Much of the EU is expected to rebound to these levels by the end of this year and into 2022, but it may be the third quarter of 2023 before Spain reaches that milestone.
During the depths of the pandemic, Spain’s GDP figures were slashed, as lockdowns impacted significantly on many sectors. Since restrictions were lifted, the economy has rebounded, along with the rest of the EU.
This week, however, the European Commission has released data and updated forecasts for all member nations, with Spain beginning to fall behind other EU countries.
The revised estimate for Spain’s GDP is for an increase of 4.6% this year and 5.5% next year. The increases are 2% down on previous forecasts issued in the summer.
The updated economic data was presented by Paolo Gentiloni, European Commissioner for the Economy, who highlighted France as a country expected to return to pre-pandemic GDP levels by the end of 2021, and Germany by early 2022.
With specific reference to Spain, the forecast expects private consumption to lead the way in Spain’s economic recovery, ‘with the impact of savings accumulated during the pandemic and the recovery of employment’.
There was also praise for the efforts to stimulate economic recovery, with the report saying, ‘the implementation of the Recovery and Resilience Plan (RRP) will gain traction, thereby spurring public and private investment’.

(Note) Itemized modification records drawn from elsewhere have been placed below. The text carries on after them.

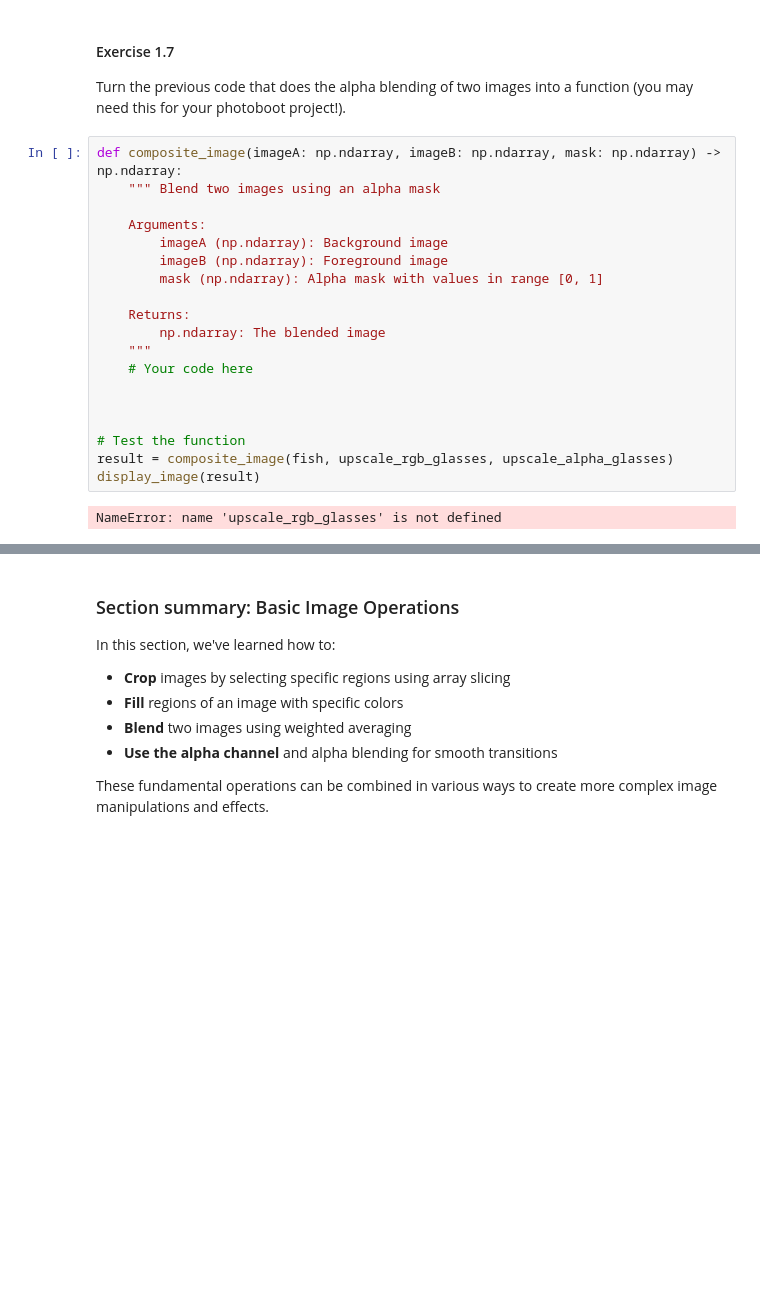
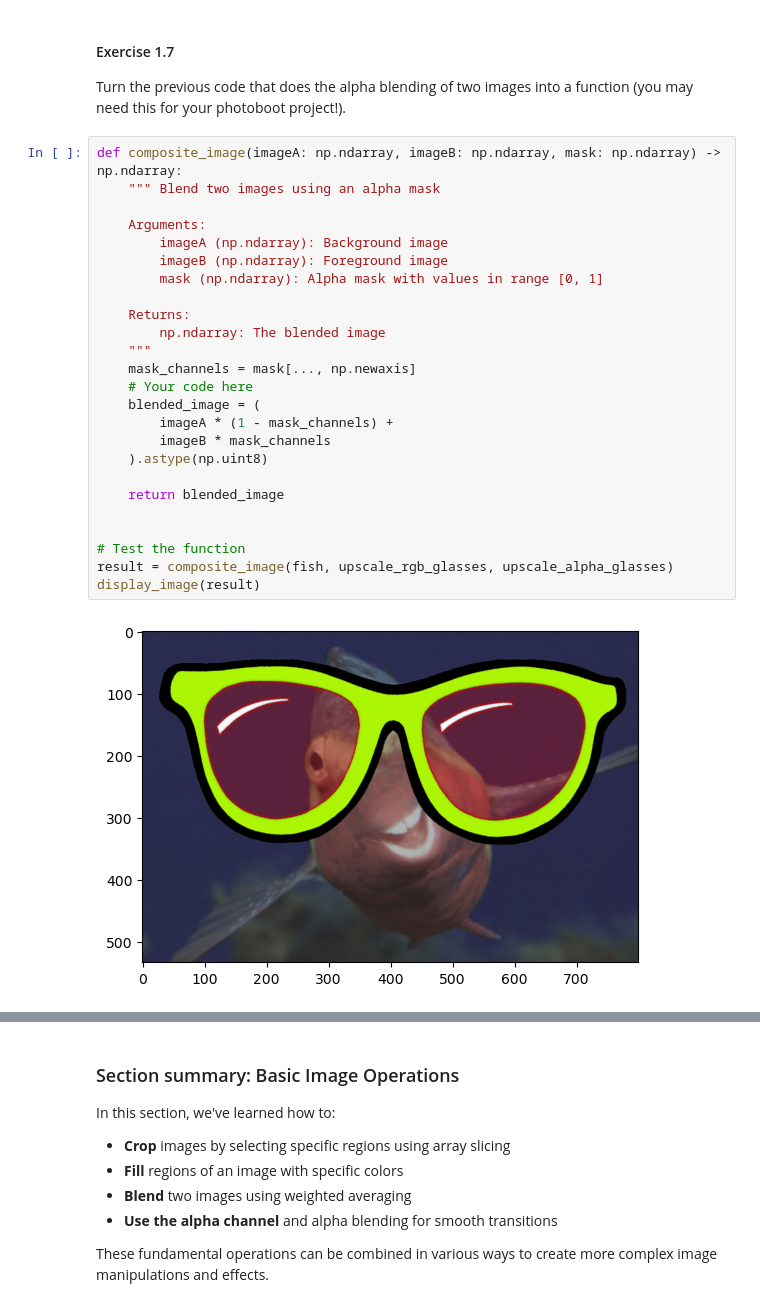
Before and after one commit to ThibaultLaunois/CampNum-20-ACV, a Jupyter notebook: ACV_Part1_OpenCV.ipynb, the cells around one changed output, grey strips where cells are left out. Drawn from its saved outputs; the diff is of its cells as text; blank space fills up the shorter version.

```diff
--- a/ACV_Part1_OpenCV.ipynb
+++ b/ACV_Part1_OpenCV.ipynb
@@ -589,22 +653,28 @@ Turn the previous code that does the alpha blending of two images into a functio
 # %%
 def composite_image(imageA: np.ndarray, imageB: np.ndarray, mask: np.ndarray) -> np.ndarray:
     """ Blend two images using an alpha mask
 
     Arguments:
         imageA (np.ndarray): Background image
         imageB (np.ndarray): Foreground image
         mask (np.ndarray): Alpha mask with values in range [0, 1]
 
     Returns:
         np.ndarray: The blended image
     """
+    mask_channels = mask[..., np.newaxis]
     # Your code here
+    blended_image = (
+        imageA * (1 - mask_channels) +
+        imageB * mask_channels
+    ).astype(np.uint8)
 
+    return blended_image
 
 
 # Test the function
 result = composite_image(fish, upscale_rgb_glasses, upscale_alpha_glasses)
 display_image(result)
 # %% [output]
-NameError: name 'upscale_rgb_glasses' is not defined
+[figure, added]
 # %% [markdown]
```
Also changed, not shown: parts of 10 cells of this notebook.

Tourism is a sector that is expected to rebound more in the months ahead and was cited as a reason why the forecast GDP figures were revised down. The impact of tourism in 2021, although much improved from 2020, was still significantly down on pre-pandemic levels and may take longer than initially expected to return to ‘normal’ levels.

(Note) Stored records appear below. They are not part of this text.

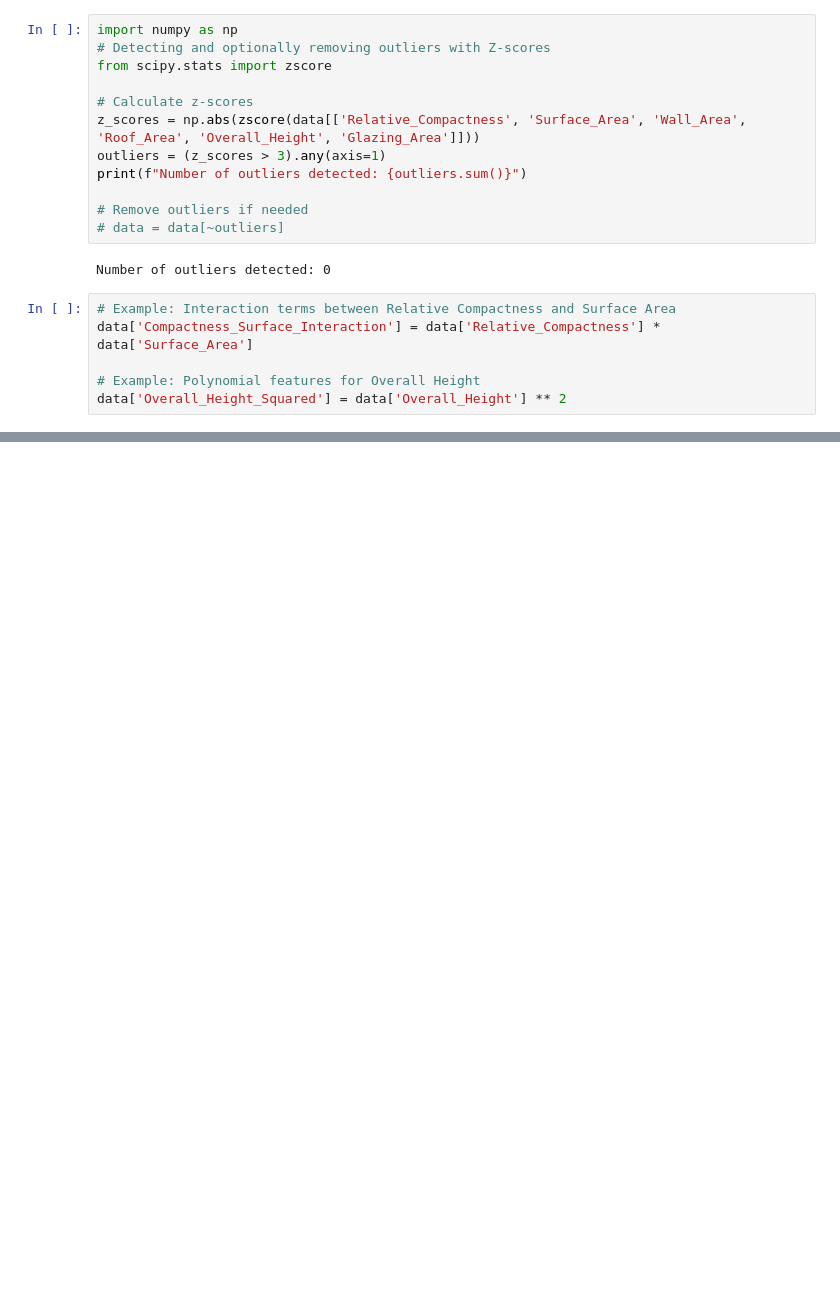
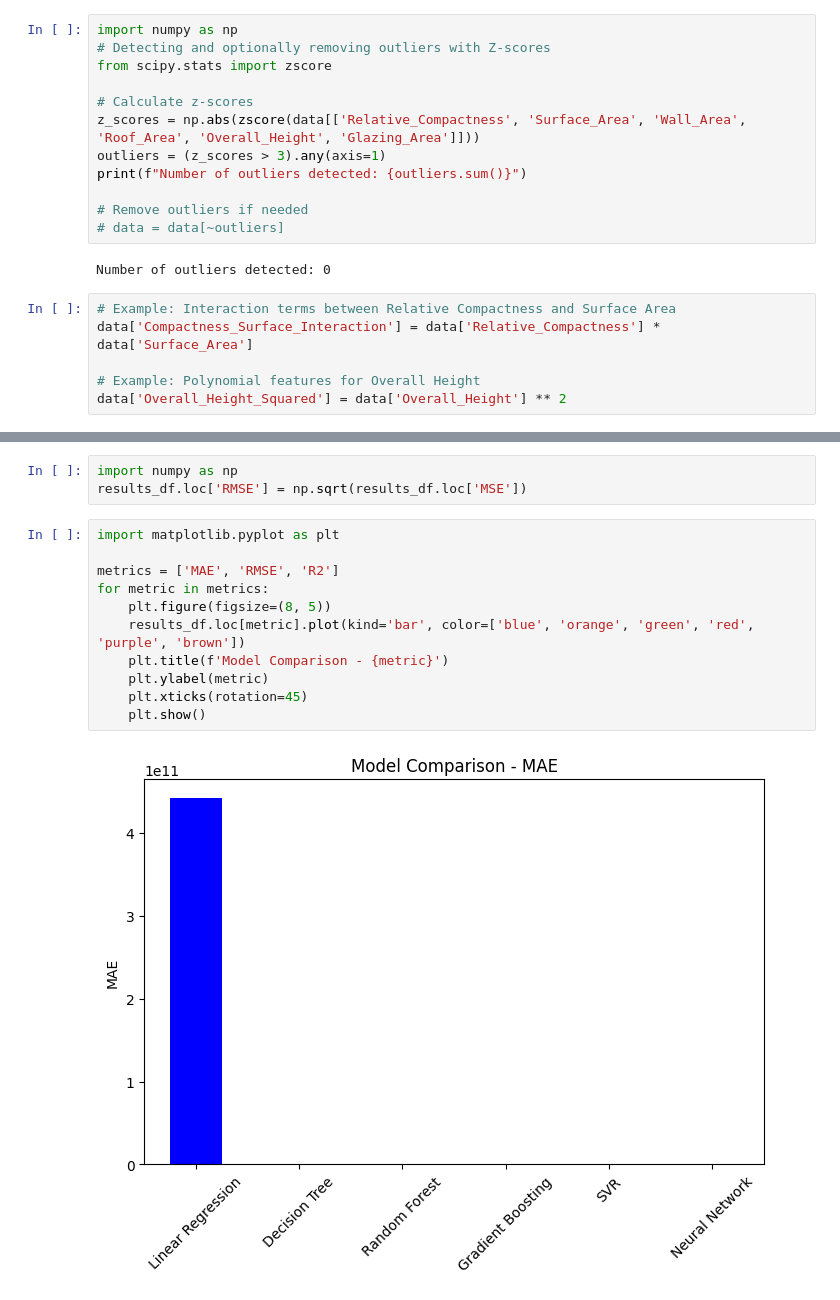
Before and after one commit to AshSama12/Energy-Efficient, a Jupyter notebook: DataMining.ipynb, the cells around one changed output, grey strips where cells are left out. Cells and saved outputs as stored; diff of their text form; blank space fills up the shorter version.

```diff
--- a/DataMining.ipynb
+++ b/DataMining.ipynb
@@ -310,0 +576,16 @@ plt.show()
+# %%
+import numpy as np
+results_df.loc['RMSE'] = np.sqrt(results_df.loc['MSE'])
+# %%
+import matplotlib.pyplot as plt
+
+metrics = ['MAE', 'RMSE', 'R2']
+for metric in metrics:
+    plt.figure(figsize=(8, 5))
+    results_df.loc[metric].plot(kind='bar', color=['blue', 'orange', 'green', 'red', 'purple', 'brown'])
+    plt.title(f'Model Comparison - {metric}')
+    plt.ylabel(metric)
+    plt.xticks(rotation=45)
+    plt.show()
+# %% [output]
+[figure, added]
```
Also changed, not shown: parts of 24 cells of this notebook.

The EU forecasts are projecting an increasing input to GDP from tourism into 2022, with a ‘gradual normalisation of international tourism’.
There are also concerns around inflation and unemployment levels in Spain.
Rising prices are increasingly putting pressure on the European Central Bank to raise interest rates and withdraw stimulus packages. For Spain, where public debt is high, this could be particularly problematic.
Although Spain’s recent employment data was positive, with job creation a welcome step in the country’s recovery, there is still a high level of youth unemployment. Currently this stands at 30.6% and is the highest rate across Europe. The overall unemployment rate is 14.9%.
Speaking at a meeting of European finance ministers this week, Spain’s Economy Minister, Nadia Calviño, said that ‘the indicators show that the recovery is underway.’
In response to the downward revision of forecast data for Spain, she said that ‘this year, we have had very intense revisions, up and down’ and that the on-going challenging economic climate meant that it is ‘particularly difficult to make forecasts’.
Keen to stress the robust response of the government to rejuvenating the economy, she said that ‘we have adopted a prudent attitude when preparing the budgets for 2021 and also for 2022 so that, in fact, tax revenues allow us, even in a not-so-positive macroeconomic situation, to reduce the public deficit in 2022’.
Spain’s government has announced several measures to stimulate recovery over the last few months, using the EU Recovery Funds to target specific areas of the economy.
Over the next few months, the rebound is expected to continue as the impact of these investments begins to pay off for the economy.